» **Exercise instructions**: Return a copy of every line in the records that includes the word "sheet".

╭─ Source data

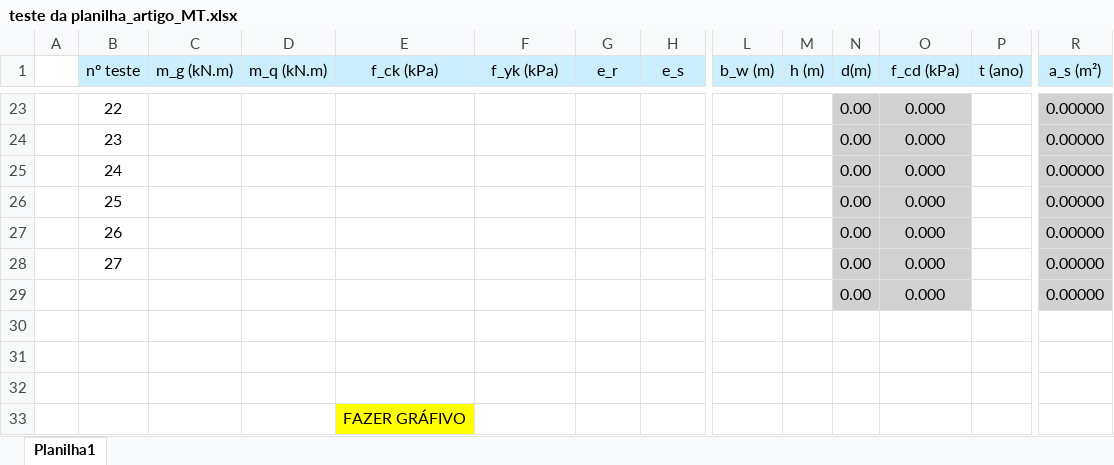
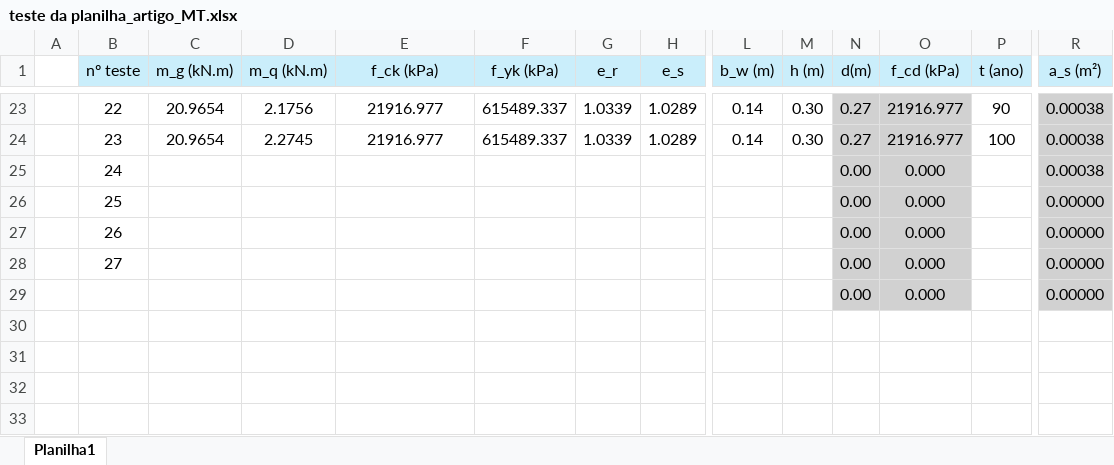
Before and after one commit to Pesquisa-UFCAT/2024-1_victor_hugo_renata_maria, an Excel workbook: teste da planilha_artigo_MT.xlsx, sheet Planilha1, drawn as a sheet; only a part is shown, gaps mark what is left out; values as stored, in another font and other column widths than the file's, no borders; charts and pictures not drawn; rows hold the shown columns only; the diff covers the shown part only; the diff names each change by its address in the sheet, - before the commit and + after, or states it on an @@ line.

```diff
--- a/teste da planilha_artigo_MT.xlsx (sheet Planilha1)
+++ b/teste da planilha_artigo_MT.xlsx (sheet Planilha1)
-C23:C24 (m_g (kN.m)): (empty)
+C23:C24 (m_g (kN.m)): 20.9654
-D23 (m_q (kN.m)): (empty)
+D23 (m_q (kN.m)): 2.1756
-E23:E24 (f_ck (kPa)): (empty)
+E23:E24 (f_ck (kPa)): 21916.977
-F23:F24 (f_yk (kPa)): (empty)
+F23:F24 (f_yk (kPa)): 615489.337
-G23:G24 (e_r): (empty)
+G23:G24 (e_r): 1.0339
-H23:H24 (e_s): (empty)
+H23:H24 (e_s): 1.0289
-L23:L24 (b_w (m)): (empty)
+L23:L24 (b_w (m)): 0.14
-M23:M24 (h (m)): (empty)
+M23:M24 (h (m)): 0.30
-N23:N24 (d(m)): 0.00
+N23:N24 (d(m)): 0.27
-O23:O24 (f_cd (kPa)): 0.000
+O23:O24 (f_cd (kPa)): 21916.977
-P23 (t (ano)): (empty)
+P23 (t (ano)): 90
-R23:R25 (a_s (m²)): 0.00000
+R23:R25 (a_s (m²)): 0.00038
-D24 (m_q (kN.m)): (empty)
+D24 (m_q (kN.m)): 2.2745
-P24 (t (ano)): (empty)
+P24 (t (ano)): 100
-row 30: (empty)
-row 31: (empty)
-row 32: (empty)
-row 33:  |  |  |  | FAZER GRÁFIVO
```
Also changed, not shown: 162 edited cells elsewhere in this sheet, charts or pictures, 5 other files.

╰─

» **Solution**:
Before and after one commit to Pesquisa-UFCAT/2024-1_victor_hugo_renata_maria, an Excel workbook: teste da planilha_artigo_MT.xlsx, sheet Planilha1, drawn as a sheet; only a part is shown, gaps mark what is left out; values as stored, in another font and other column widths than the file's, no borders; charts and pictures not drawn; rows hold the shown columns only; the diff covers the shown part only; the diff names each change by its address in the sheet, - before the commit and + after, or states it on an @@ line.
--- a/teste da planilha_artigo_MT.xlsx (sheet Planilha1)
+++ b/teste da planilha_artigo_MT.xlsx (sheet Planilha1)
Also changed, not shown: 162 edited cells elsewhere in this sheet, charts or pictures, 5 other files.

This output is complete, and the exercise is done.